In this connection, the SBP issued a statement which said the restrictions imposed on May 20 and July 5, which required prior permission before initiating any import transaction, would be withdrawn.
However, the dealers may prioritise or facilitate imports under the categories of essential, energy, export-oriented industry, agriculture inputs, deferred payment/self-funded and export-oriented projects near completion.
The move comes as SBP Governor Jameel Ahmad, earlier this month, admitted that administrative measures on imports must not be continued and needed to be relaxed gradually.
Later, the SBP in consultation with the government identified eight to 10 business sectors which were genuinely affected and needed relief. They were allowed to import 50 percent to 60 percent of their monthly average import payments made from January to June 2022.
In May this year, the Shehbaz-led government had imposed a ban on the import of non-essential and luxury items in a bid to stop devaluation of rupee, strengthen economy, and reduce country s reliance on imports.
Several units shut production
Earlier this week, the Pak Suzuki Motors Company decided to shut down its plants for automobile and bike production from January 2 to January 6, 2023, citing the SBP restrictions and the resultant shortage of parts.
“Restrictions had adversely impacted clearance of import consignment which resultantly affected the inventory levels,” the statement read.
“Therefore, the company is unable to continue its production activities and decided to temporarily shut down the production of both plants.”

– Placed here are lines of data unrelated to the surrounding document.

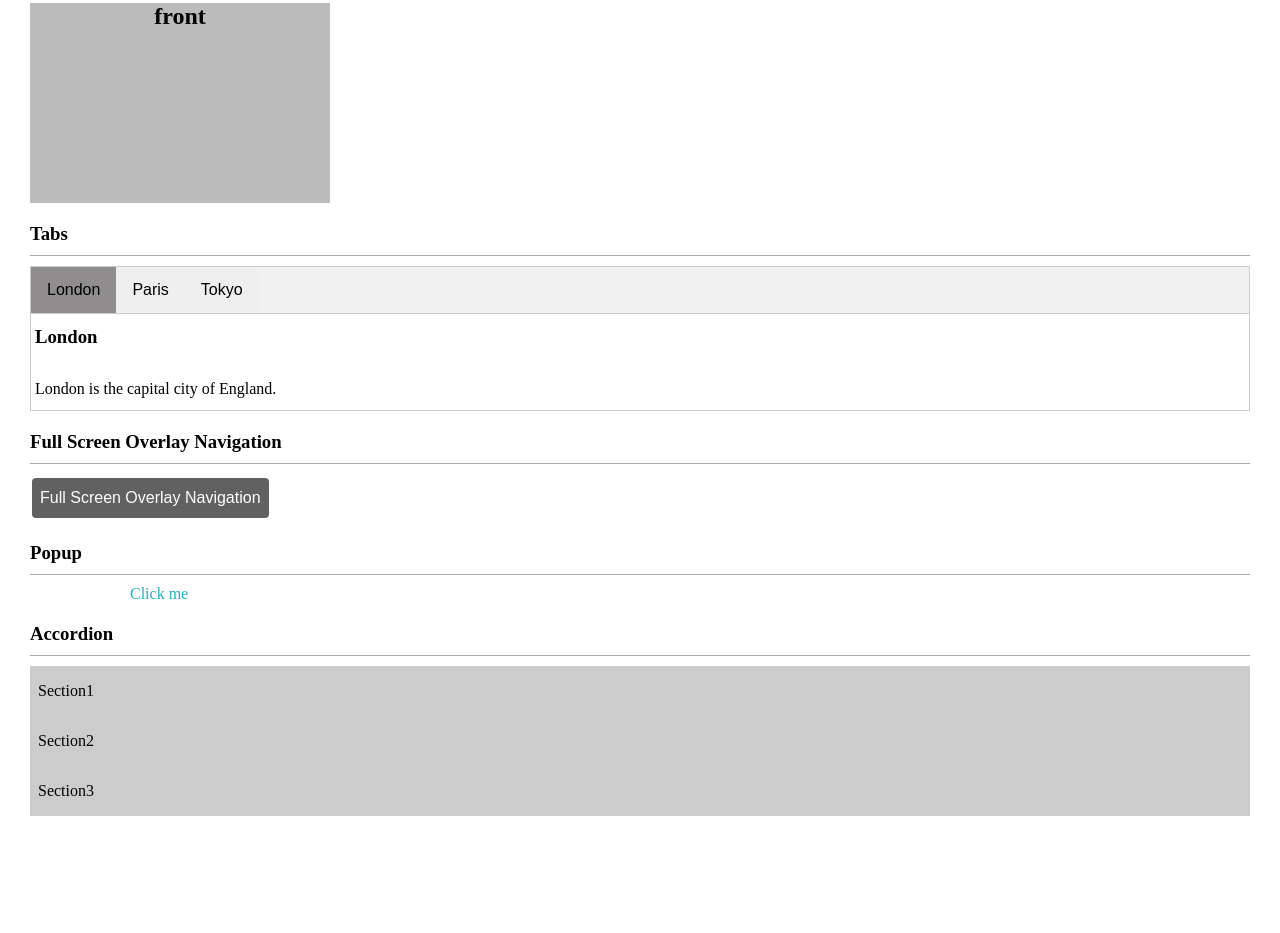
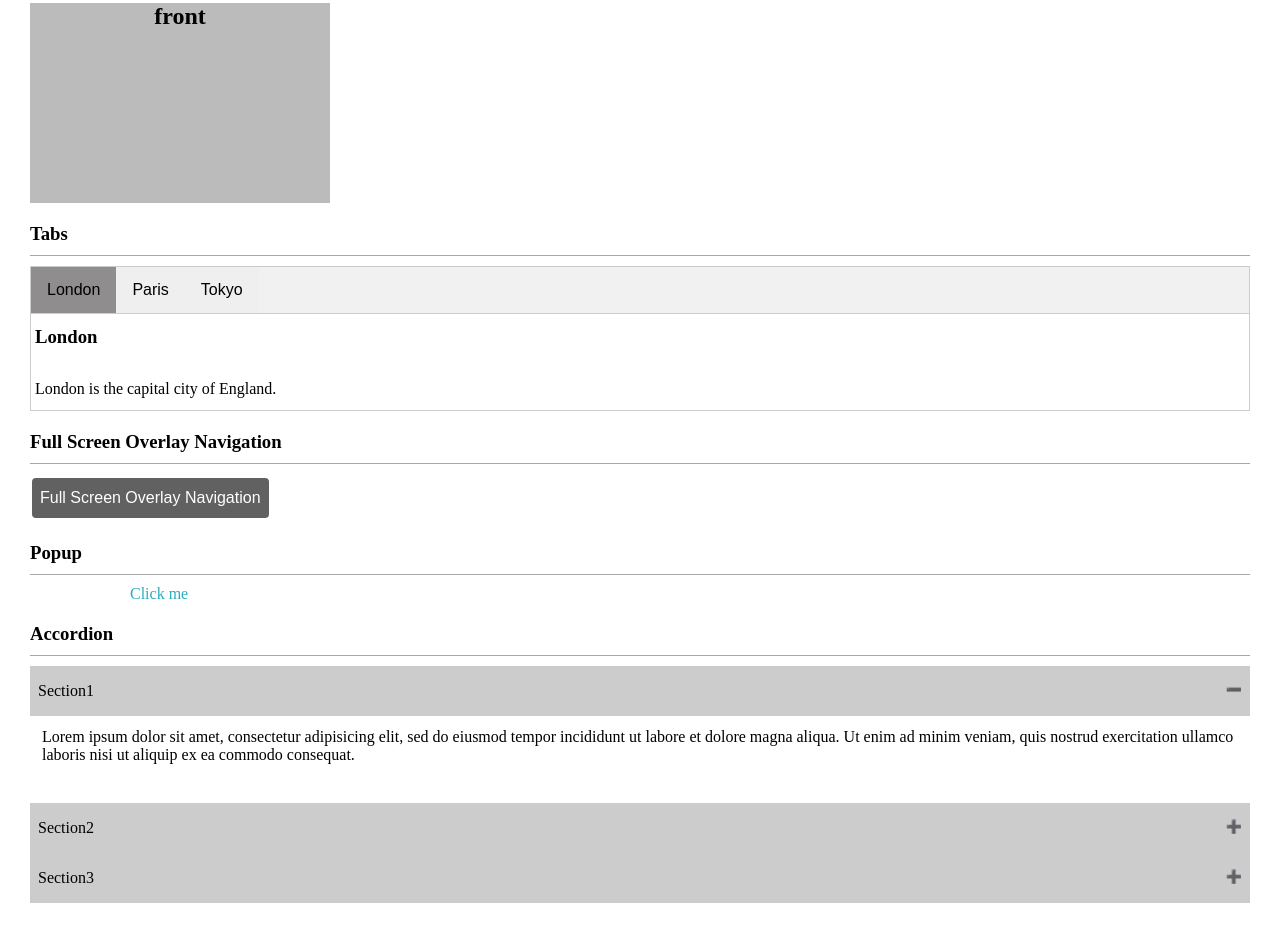
Before and after one commit to 1446450047/JS-Component, a website built with Vite: page index.html in a window 1280 px wide. Shown: the part 1498-2431 px from the top of the page. Before the commit the page ends 2344 px from the top, so only its background shows below. Built offline with nearby package versions, Linux system fonts and the light colour scheme.

Commit message:
添加accordion 的符号

```diff
--- a/accordion/accordion.js
+++ b/accordion/accordion.js
@@ -4,6 +4,7 @@ console.log(panels[0].scrollHeight);
 console.log(panels[0].style.height);
 for(let i = 0; i < accordions.length; i++){
     accordions[i].addEventListener("click",function (){
+        accordions[i].classList.toggle("active")
         panels[i].style.height = panels[i].style.height === "" ?  panels[i].scrollHeight  + "px" : ""
         panels[i].classList.toggle("active")
     })
--- a/accordion/accordion.scss
+++ b/accordion/accordion.scss
@@ -3,6 +3,18 @@
     background: #CCCCCC;
     padding: 16px 8px;
     cursor: pointer;
+    &:after{
+      content: "\02795";
+      font-size: 13px;
+      color: #777;
+      float: right;
+      margin-left: 5px;
+      font-weight: lighter;
+    }
+    &.active:after {
+        content: "\2796";
+      }
+
   }
   >.panel{
     transition: all 0.5s;
--- a/index.html
+++ b/index.html
@@ -156,8 +156,8 @@
 
     <h3 class="title">Accordion</h3>
     <div class="accordion-wrapper">
-        <div class="accordion">Section1</div>
-        <div class="panel">
+        <div class="accordion active">Section1</div>
+        <div class="panel active" style="height: 63px">
             <p>Lorem ipsum dolor sit amet, consectetur adipisicing elit, sed do eiusmod tempor incididunt ut labore et dolore magna aliqua. Ut enim ad minim veniam, quis nostrud exercitation ullamco laboris nisi ut aliquip ex ea commodo consequat.</p>
         </div>
         <div class="accordion">Section2</div>
```
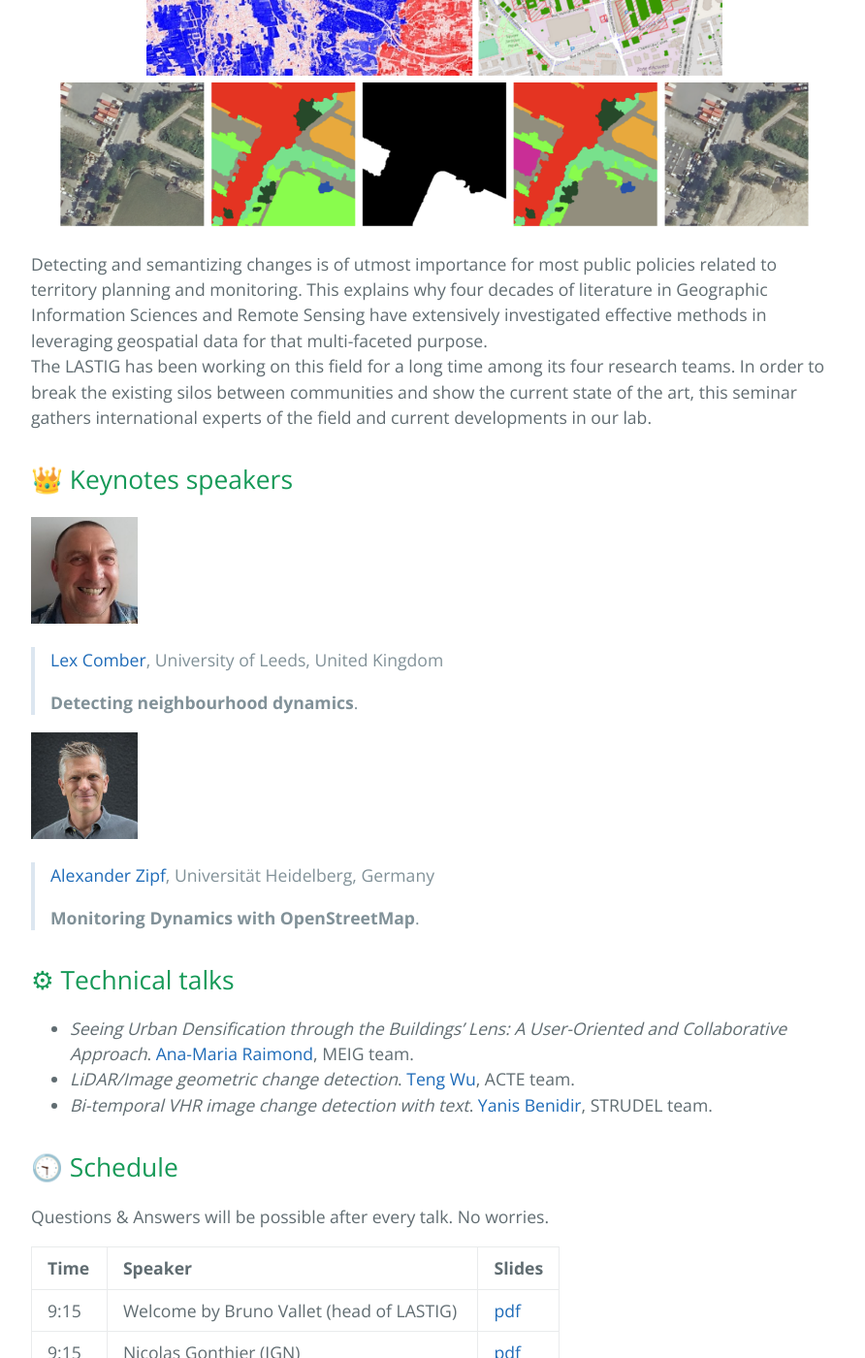
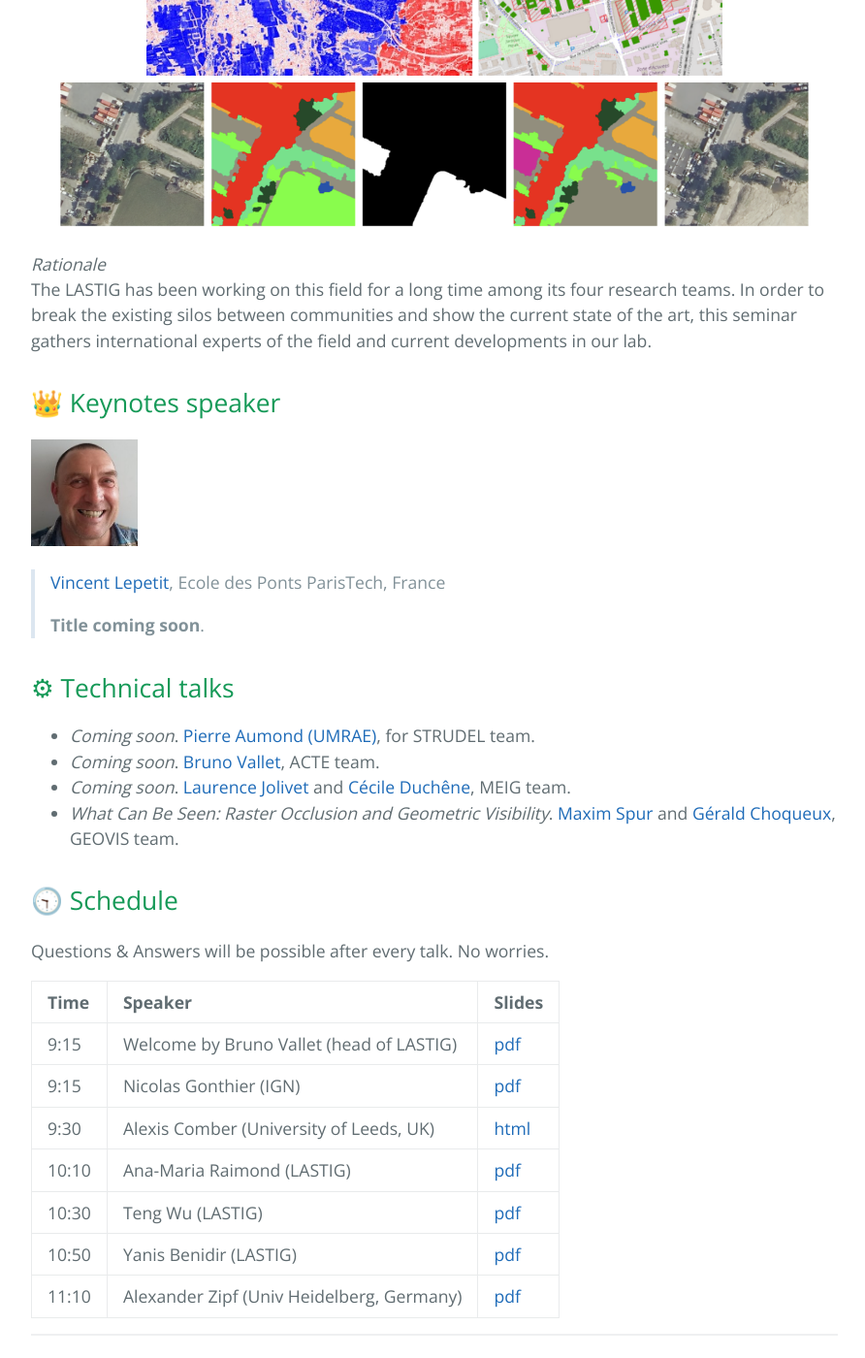
Before and after one commit to umrlastig/seminars, a Jekyll site: the page built from index.md, in a window 1280 px wide and 1400 px high, scrolled down 855 px. Shown: the whole window at 97% size, without its empty margins (192-1084 px from the left). Built offline with Jekyll 4.4.1, drawn with Linux system fonts in a browser that asks for light colours; some of the changed text lies outside the part shown.

Commit message:
Update seminar details and speakers in index.md

```diff
--- a/index.md
+++ b/index.md
@@ -9,32 +9,26 @@ We propose every 2 or 3 months seminars that gather **guest keynotes** and prese
 Our seminars are **hybrid, free, open to everyone**, assuming you are preliminarly registered. In case of questions, feel free to reach us at dir-lastig_(at)_ign_(dot)_fr.
 
 <a id="news"></a>
-# January 16, 2026: _Monitoring a dynamic world_
+# September 2026: _Intervisibility_
 <p align="center">
 <img src="documents/adrien.jpg" height="170" />   <img src="documents/subdense.png" height="170" /><img src="documents/yanis.png" height="150" />
 </p>
-Detecting and semantizing changes is of utmost importance for most public policies related to territory planning and monitoring. This explains why four decades of literature in Geographic Information Sciences and Remote Sensing have extensively investigated effective methods in leveraging geospatial data for that multi-faceted purpose. <br>
+_Rationale_ <br>
 The LASTIG has been working on this field for a long time among its four research teams. In order to break the existing silos between communities and show the current state of the art, this seminar gathers international experts of the field and current developments in our lab.
 
-## 👑 Keynotes speakers
+## 👑 Keynotes speaker
 
 <img src="documents/lexcomber.jpeg" width="110" />
-> [Lex Comber](https://environment.leeds.ac.uk/geography/staff/1020/professor-lex-comber), University of Leeds, United Kingdom
+> [Vincent Lepetit](https://vincentlepetit.github.io/), Ecole des Ponts ParisTech, France
 >
-> **Detecting neighbourhood dynamics**.
-
-
-<!--| 9:30           |  Lex Comber (Univ of Leeds, UK) |TBD   |-->
-<img src="documents/zipf_fern.jpg" width="110" />
-> [Alexander Zipf](https://www.geog.uni-heidelberg.de/de/personen-am-institut/prof-dr-alexander-zipf), Universität Heidelberg, Germany
->
-> **Monitoring Dynamics with OpenStreetMap**.
+> **Title coming soon**.
 
 ## ⚙ Technical talks
 
-*   _Seeing Urban Densification through the Buildings’ Lens: A User-Oriented and Collaborative Approach_. [Ana-Maria Raimond](https://www.umr-lastig.fr/Ana-Maria-Raimond-homepage/), MEIG team.
-*   _LiDAR/Image geometric change detection_. [Teng Wu](https://whuwuteng.github.io/), ACTE team.
-*   _Bi-temporal VHR image change detection with text_. [Yanis Benidir](https://yb23.github.io/), STRUDEL team.
+*  _Coming soon_. [Pierre Aumond (UMRAE)](https://pagespro.univ-gustave-eiffel.fr/pierre-aumond), for STRUDEL team.
+*   _Coming soon_. [Bruno Vallet](https://www.umr-lastig.fr/bruno-vallet/), ACTE team.
+*   _Coming soon_. [Laurence Jolivet](https://www.umr-lastig.fr/members/Laurence-Jolivet/) and [Cécile Duchêne]([https://whuwuteng.github.io/](https://www.umr-lastig.fr/members/C%C3%A9cile-Duch%C3%AAne/)), MEIG team.
+*   _What Can Be Seen: Raster Occlusion and Geometric Visibility_. [Maxim Spur](https://www.umr-lastig.fr/members/Maxim-Spur/) and [Gérald Choqueux](https://www.umr-lastig.fr/members/G%C3%A9rald-Choqueux/), GEOVIS team.
 
 ## 🕤 Schedule
 Questions & Answers will be possible after every talk. No worries.
```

Similarly, the Indus Motor Company Limited too blamed the SBP conditions and shut production of Toyota vehicles for 11 days, as it faces shortage of raw material and components.
According to a filing submitted with the Pakistan Stock Exchange, the operations at the production plant would be closed December 20 to December 30.
It added, “The delay in aforesaid approvals for the company and its vendors has created hurdles in import and clearance of consignments for raw materials and components of the company.”
The central bank’s move has resulted in insufficient inventory levels and consequently have created an adverse impact on the supply chain and production activities, the company said. “Therefore, the Company is unable to continue its production activities.”